**PROBLEM:**
Give the number of lines in the records below that include "meta". Reply with that number alone.

*** AVAILABLE RECORDS Section Begins ***

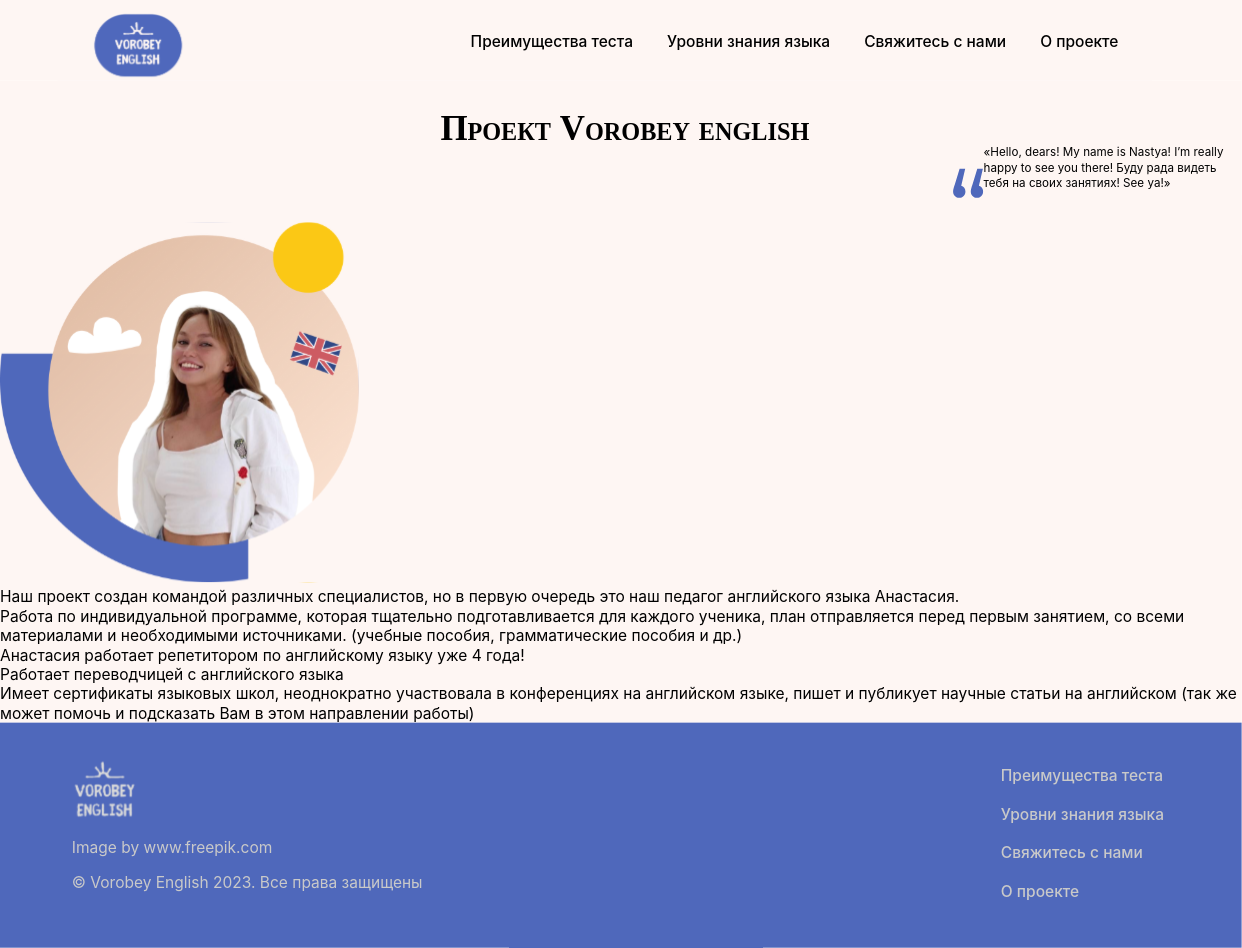
Repository: WladimirVA/PP-01-01_Dandelions
Page: info-customer.html
The author's editor kept a copy of each file at every save. The page is drawn from the files as they stood at one save, then again after the next save.
The browser window is 1280 px wide. The pictures show the whole page, at 97% of full size.

Above is the page before, as saved 2023-03-16 15:55:11.

### info-customer.html
<!DOCTYPE html>
<html lang="ru">
<head>
    <meta charset="UTF-8">
    <meta http-equiv="X-UA-Compatible" content="IE=edge">
    <meta name="viewport" content="width=device-width, initial-scale=1.0">
    <link href="./static/css/vorobey.css" rel="stylesheet" type="text/css">
    <link href="./static/css/style.css" rel="stylesheet" type="text/css">
    <link href="./static/css/test.css" rel="stylesheet" type="text/css">
    <link href="./static/css/fonts.css" rel="stylesheet" type="text/css">
    <link rel="icon" sizes="16x16" href="./static/img/Иконка _Лого_ (1_1).svg" type="image/x-icon">
    <title>Vorobeyenglish</title>
</head>
<body>
<header class="header" di="HOME">
    <div class="section">
        <div class="section-header">
            <div class="logo">
                <a href="./"><img src="./static/img/Иконка _Лого_ (1).svg"></a>
            </div>
            <nav>
                <ul class="header-nav">
                    <li><a class="link" href="/">Преимущества теста</a></li>
                    <li><a class="link" href="/">Уровни знания языка</a></li>
                    <li><a class="link" href="mailto:englishtest@yandex.ru">Свяжитесь с нами</a></li>
                    <li><a class="link" href="#">О проекте</a></li>
                </ul>
            </nav>
        </div>
    </div>
</header>
<main>
    <section class="PROECT_VOROBEY">
        <div class="section">
            <div class="content">
                <div class="vorobey-bloc1">
                    <div class="vorobey">
                        <h2>Проект Vorobey english</h2>
                        <div class="foto-vorobey">
                            <img src="./static/img/,,.svg">
                            <p>«Hello, dears! My name is Nastya! I’m really happy to see you there! Буду рада видеть тебя на своих занятиях! See ya!»</p>
                        </div>
                        <img src="./static/img/Group 88 2 1.svg">
                    </div>
                    <div class="help_vorobey">
                        <p>Наш проект создан командой различных специалистов, но в первую очередь это наш педагог английского языка Анастасия.</p>
                        <p>Работа по индивидуальной программе, которая тщательно подготавливается для каждого ученика, план отправляется перед первым занятием, со всеми материалами и необходимыми источниками. (учебные пособия, грамматические пособия и др.)</p>
                        <ul>
                            <li>Анастасия работает репетитором по английскому языку уже 4 года!</li>
                            <li>Работает переводчицей с английского языка </li>
                            <li>Имеет сертификаты языковых школ, неоднократно участвовала в конференциях на английском языке, пишет и публикует научные статьи на английском (так же может помочь и подсказать Вам в этом направлении работы)</li>
                        </ul>
                    </div>
                </div>
            </div>
        </div>
    </section>
</main>
<footer class="FOOTER">
    <div class="section-footer">
            <div class="footer-logo">
                <a href="./"><img src="./static/img/Vector (3).svg"></a>
                <p class="footer-logo-p">Image by www.freepik.com</p>
                <p class="footer-logo-p2">© Vorobey English 2023. Все права защищены</p>
            </div>
            <div class="footer-navi">
                <nav>
                    <ul class="footer-nav">
                        <li><a class="footer-link" href="/">Преимущества теста</a></li>
                        <li><a class="footer-link" href="/">Уровни знания языка</a></li>
                        <li><a class="footer-link" href="mailto:englishtest@yandex.ru">Свяжитесь с нами</a></li>
                        <li><a class="footer-link" href="#">О проекте</a></li>
                    </ul>
                </nav>
            </div>
    </div>
</footer>

</body>

</html>

### static/css/vorobey.css
.vorobey h2{
    font-family: 'Work Sans';
    font-style: normal;
    font-weight: 600;
    font-size: 36px;
    line-height: 48px;
    position: absolute;
    width: 458px;
    height: 48px;
    left: 454px;
    top: 108px;
    display: flex;
    align-items: center;
    text-align: center;
    font-variant: small-caps;
    color: #000000;
}

.foto-vorobey {
    display: flex;
    justify-content: flex-end;
}

.foto-vorobey p {
    width: 266px;
    height: 80px;
    left: 394px;
    top: 213px;
    font-family: 'Inter';
    font-style: normal;
    font-weight: 400;
    font-size: 12px;
    line-height: 16px;
    color: #000000;
}

### static/css/style.css
body {
    scroll-behavior: smooth;
    align-items: center;
    width: 100%;
    max-width: 1366px;
    margin: auto;
    font-family: 'Inter', 'Work Sans', "NunitoSans-Light", Arial, Helvetica, sans-serif;
}

.section {
    margin: 0 auto;
    max-width: 1366px;
}

* {
    margin: 0;
    padding: 0;
}
.header {
    padding: 0 92px 0 59px;
    background-color: #FEF6F3;
}
.section-header {
    justify-content: space-between;
    height: 83px;
    width: 100%;
    display: flex;
    align-items: center;
}
.logo {
    width: 84px;
    height: auto;
}
.header-nav {
    display: flex;
    list-style-type: none;
}
.link {
    text-decoration: none;
    /* cursor: pointer; */
    font-family: 'Inter';
    font-weight: 500;
    font-size: 16px;
    line-height: 19px;
    color: #000000;
}
.header-nav li {
    margin-right: 35px;
}

.HOME {
    padding: 0 92px 108px 93px;
    background-color: #FEF6F3;
}
.section-home {
    align-items: center;
    display: flex;
    justify-content: space-between;
    margin-top: -90px;
}


.title {
    font-family: 'Work Sans';
    font-style: normal;
    font-weight: 600;
    font-size: 40px;
    line-height: 48px;
    display: flex;
    align-items: center;
    letter-spacing: 0.02em;
    text-transform: uppercase;
}
.home_p {
    font-family: 'Work Sans';
    font-style: normal;
    font-weight: 400;
    font-size: 20px;
    line-height: 24px;
    margin-top: 43px;
}

.home_ul {
    margin-top: 35px;
}
.home_li {
    list-style-type: none;
    margin-top: 12px;
    font-family: 'Inter';
    font-style: normal;
    font-weight: 400;
    font-size: 16px;
    line-height: 20px;
}

.check {
    margin-bottom: -7px;
    margin-right: 16px;
}

.buttonsHome {
    margin-top: 68px;
}
.button_home {
    background: #FBC815;
    border-radius: 50px;
    width: 267px;
    height: 56px;
    font-family: 'Inter';
    font-style: normal;
    font-weight: 700;
    font-size: 20px;
    line-height: 24px;
    border: 0;
    cursor: pointer;
}

.button_home:hover {
    background-color: #BC9F3B;
}

.button_home:active {
    background-color: #FDE07D;
}

.image-home {
    max-width: 747px;
    max-height: 496px;
}

.title_2 {
    display: block;
    padding-top: 68px;
    text-transform: none;
    font-family: 'Work Sans';
    font-style: normal;
    font-weight: 800;
    font-size: 36px;
    line-height: 48px;
    align-items: center;
    text-align: center;
}

.WHY-TEST {
    background-color: #FDE4D3;
    Height: 616px;
}

.section-home-2 {
    align-items: center;
    display: flex;
    justify-content: space-around;
    margin-top: 20px;
}

.home-text {
    width: 490px;
}

.p-text {
    margin-top: 32px;
}

.ADVAN_TEST {
    background: #4F68BB;
    color: white;
    height: 665px;
    padding-top: 63px;
    /* margin-top: 120px; */
}

.content_img {
    margin-top: -215px;
    text-align: end;
    margin-right: 50px;
}

.rot-sheet {
    margin: 0 -34px 90px 0px;
}

.rot-sheet-1 {
    margin: 0 -35px 90px 0px;
}

.rot-img1 {
    width: 117px;
    margin-top: 11px;
    margin-right: -20px;
}

.rot-img2 {
    width: 65px;
    margin-bottom: -35px;
}

.rot-img3 {
    width: 78px;
    margin-bottom: 20px;
    margin-left: -20px;
}

img.rot {
    animation: 1s linear 0s normal none infinite running rot;
    -webkit-animation: 4s linear 0s normal none infinite running rot;
    /* width: 100px; */
  }
  @keyframes rot {
    0% {
      transform: rotate(0deg);
    }
    100% {
      transform: rotate(360deg);
    }
  }
  @-webkit-keyframes rot {
    0% {
      transform: rotate(0deg);
    }
    100% {
      transform: rotate(360deg);
    }
  }

  img.rot1 {
    animation: 1s linear 0s normal none infinite running rot1;
    -webkit-animation: 4s linear 0s normal none infinite running rot1;
    /* width: 100px; */
  }
  @keyframes rot1 {
    0% {
      transform: rotate(360deg);
    }
    100% {
      transform: rotate(0deg);
    }
  }
  @-webkit-keyframes rot1 {
    0% {
      transform: rotate(0deg);
    }
    100% {
      transform: rotate(360deg);
    }
  }


.content-ADVAN_TEST {
    display: flex;
    justify-content: space-evenly;
    margin-top: 60px;
}

.test-info {
   width: 300px;
}



.title_3 {
    /* margin-top: 36px; */
    display: block;
    text-transform: none;
    font-family: 'Work Sans';
    font-style: normal;
    font-weight: 800;
    font-size: 36px;
    line-height: 48px;
    align-items: center;
    text-align: center;
}

.advan-test {
    margin: 30px 0 30px 0;
    font-style: normal;
    font-weight: 700;
    font-size: 24px;
    line-height: 32px;
}

.advan-test-p {
    font-style: normal;
    font-weight: 400;
    font-size: 18px;
    line-height: 24px;
}

.advan-test-p-2 {
    margin: 95px 0 0 115px;
    max-width: 1135px;
}

.container {
    display: grid;
    grid-template-columns: repeat(3, 295px);
    justify-items: stretch;
    justify-content: space-around;;
    grid-template-rows: 100px 100px 100px;
    row-gap:  280px;
    margin-top: -30px;
}

.text_test img {
    margin-left: 700px;
}

.container-box h3 {
    font-style: normal;
    font-weight: 700;
    font-size: 32px;
    line-height: 36px;
}

.container-box-p {
    font-style: normal;
    font-weight: 700;
    font-size: 24px;
    line-height: 32px;
    margin: 60px 0 15px 0;
}

.container-box-p2 {
    font-style: normal;
    font-weight: 400;
    font-size: 16px;
    line-height: 24px;
}

.LANGUAGE_LEVELS {
    background-color:  #FEF6F3;
}

.content {
    padding-top: 66px;
}

.container-box {
    position: relative;
}

.box-1 h3 {
    position: absolute;
}

.cloud {
    margin: -11px 0 0 -80px;
    position: absolute;
}

.ball {
    display: block;
    position: inherit;
    margin-left:195px;
    margin-top: 30px;
}

.ball-2 {
    margin-left: 180px;
}

.ball-3 {
    display: block;
    margin-left: 335px;
    margin-top: -199px;
}

.button {
    text-align: center;
    background: #F03F5A;
    cursor: pointer;
    border-radius: 30px;
    border: 0;
}

.TEST {
    background-color: #FBCDA6;
    height: 352px;
}

.test_button {
    margin-top: 30px;
    width: 267px;
    height: 56px;
    font-family: 'Inter';
    font-style: normal;
    font-weight: 700;
    font-size: 20px;
    line-height: 24px;
}

.test_button:hover {
    background-color: #B45060;
}

.test_button:active {
    background-color: #F893A3;
}

.test-now {
    display: flex;
    justify-content: space-between;
    margin-left: 89px;
}

.test-now-text {
    text-align: center;
    margin-top: 15px;
}

.test-now-img {
    margin-top: -159px;
}

.FOOTER {
    background: #4F68BB;
    height: 232px;
    color: #C9C9C9;
}

.footer-logo-p {
    margin-top: -65px;
    margin-left: 74px;
}

.footer-logo-p2 {
    margin-top: 16px;
    margin-left: 74px;
}


.section-footer {
    display: flex;
    justify-content: space-between;
    align-items: center;
    max-width: 1200px;
}

.footer-logo {
    margin-top: -37px;
}

.footer-logo img {
    margin-top: -20px;
}

.footer-navi {
    margin-top: 34px;
}

.footer-nav {
    display: grid;
    list-style-type: none;
    line-height: 2.5;
}

.footer-link {
    text-decoration: none;
    font-family: 'Inter';
    font-weight: 500;
    font-size: 16px;
    line-height: 19px;
    color: #C9C9C9;
    list-style-type: none;
}

.footer-link:hover {
    /* transform: scale(1.2); */
    text-decoration:underline;
}

### static/css/test.css
.header {
    max-width: 1366px;
    max-height: 825px;
    background-color: #FEF6F3;
}
.section {
    width:100%;
    height:100%;
    background-color: #FEF6F3;
}

.quiz-box {
    padding: 146px 0 0 135px;
}

.quiz-header ul {
    line-height: 24px;
    /* width: 214px; */
    font-family: 'Inter';
    font-style: normal;
    font-weight: 400;
    font-size: 20px;
    line-height: 35px;
    list-style-type: none;
}

.quiz-header {
    font-family: 'Inter';
    font-style: normal;
    font-weight: 400;
    font-size: 16px;
    line-height: 20px;
}

.quiz-header h2 {
    margin-bottom: 40px;
}

.button-test {
    padding: 17px 0 47px 0;

}

.test_button {
    background: #4F68BB;
    color:#FFFFFF;
    cursor: pointer;
}

#submit:hover {
    background-color: #1A307A;
}

#submit:active {
    background-color: #97A7DD;
}

.result {
    padding: 100px 0 0 0;
}

.title-result {
    text-align: center;
    align-items: center;
    text-align: center;
    letter-spacing: 0.02em;
    text-transform: uppercase;
    color: #000000;
    font-family: 'Work Sans';
    font-style: normal;
    font-weight: 600;
    font-size: 40px;
    line-height: 48px;
    margin-bottom: 54px;
}

.result1 {
    display: flex;
    justify-content: space-around;
    padding: 0 92px 0 166px;
}

.info-result-p {
    width: 615px;
    height: 235px;
    font-family: 'Inter';
    font-style: normal;
    font-size: 24px;
    line-height: 32px;
    }

.level {
    margin-left: 45px;
}

.level p {
    margin: -85px 0 0 39px;
    font-family: 'Work Sans';
    font-style: normal;
    font-weight: 600;
    font-size: 40px;
    line-height: 48px;
}

/* .level-2 {
    margin-left: 220px;
} */

.lavel-1 {
    font-family: 'Work Sans';
    margin-top: 50px;
    font-style: normal;
    font-weight: 700;
    font-size: 36px;
    line-height: 48px;
    }

.share {
    position: absolute;
}

.share p {
    font-family: 'Inter';
    font-style: normal;
    font-weight: 700;
    font-size: 20px;
    line-height: 24px;
}

.share-img {
    display: flex;
}

.share-img img {
    /* margin: 16px 30px 0 0; */
    padding: 16px 30px 0 0;
}

.appeal {
    display: flex;
    justify-content: space-between;
    background-size: 100%;
    background-color: #FDE4D3;
    padding-top: 75px;
    padding: 70px 195px 0 195px;
    margin-top: 165px;
}

.appeal button {
    width: 320px;
    height: 65px;
}

#application {
    background-color: #F03F5A;
}

#application:hover {
    background-color: #B45060;
}

#application:active {
    background-color: #F893A3;
}

.appeal-text {
    font-family: 'Inter';
    font-style: normal;
    font-size: 24px;
    line-height: 32px;
}

.appeal-text button {
    margin-top: -10px;
}

.appeal img {
    /* margin-right: 180px; */
    padding-top: 20px;
}

.appeal-text p {
    width: 484px;
    height: 154px;
}

### static/css/fonts.css
/* @import url('https://fonts.googleapis.com/css2?family=Work+Sans:ital,wght@0,600;0,800;1,800&display=swap'); */


/* @import url('https://fonts.googleapis.com/css2?family=Inter:wght@400;500;600;700;800&family=Work+Sans:ital,wght@0,600;0,800;1,800&display=swap'); */

/*
@import url('https://fonts.googleapis.com/css2?family=Inter:wght@100;200;300;400;500;600;700;800;900&display=swap');

@import url('https://fonts.googleapis.com/css2?family=Inter:wght@100;200;300;400;500;600;700;800;900&family=Work+Sans:ital,wght@0,100;0,200;0,300;0,400;0,500;0,600;0,700;0,800;0,900;1,100;1,200;1,300;1,400;1,500;1,600;1,700;1,800;1,900&display=swap'); */

After the next save:
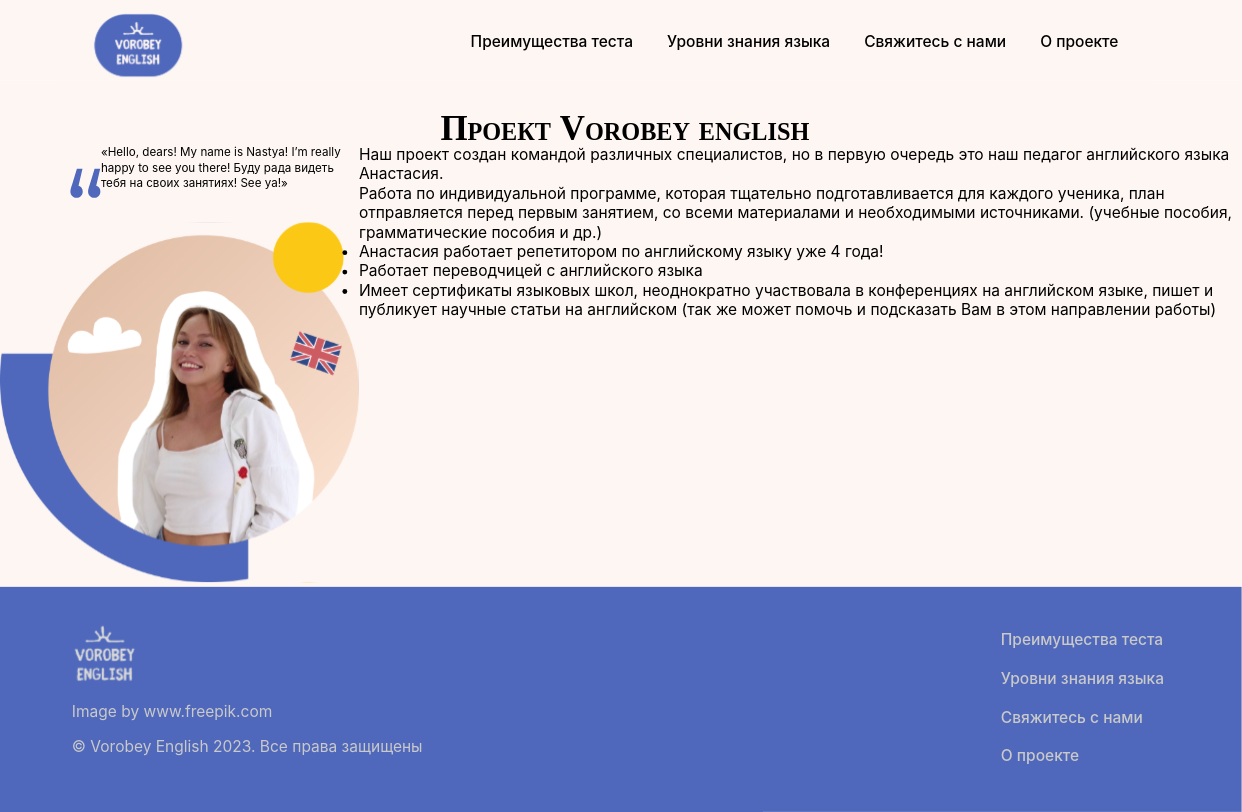
Saved 16 s later.
--- a/static/css/vorobey.css
+++ b/static/css/vorobey.css
@@ -33,3 +33,7 @@
     line-height: 16px;
     color: #000000;
 }
+
+.vorobey-bloc1 {
+    display: flex;
+}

*** AVAILABLE RECORDS Section Ends ***

**RESULT FOR THIS EXERCISE:**
3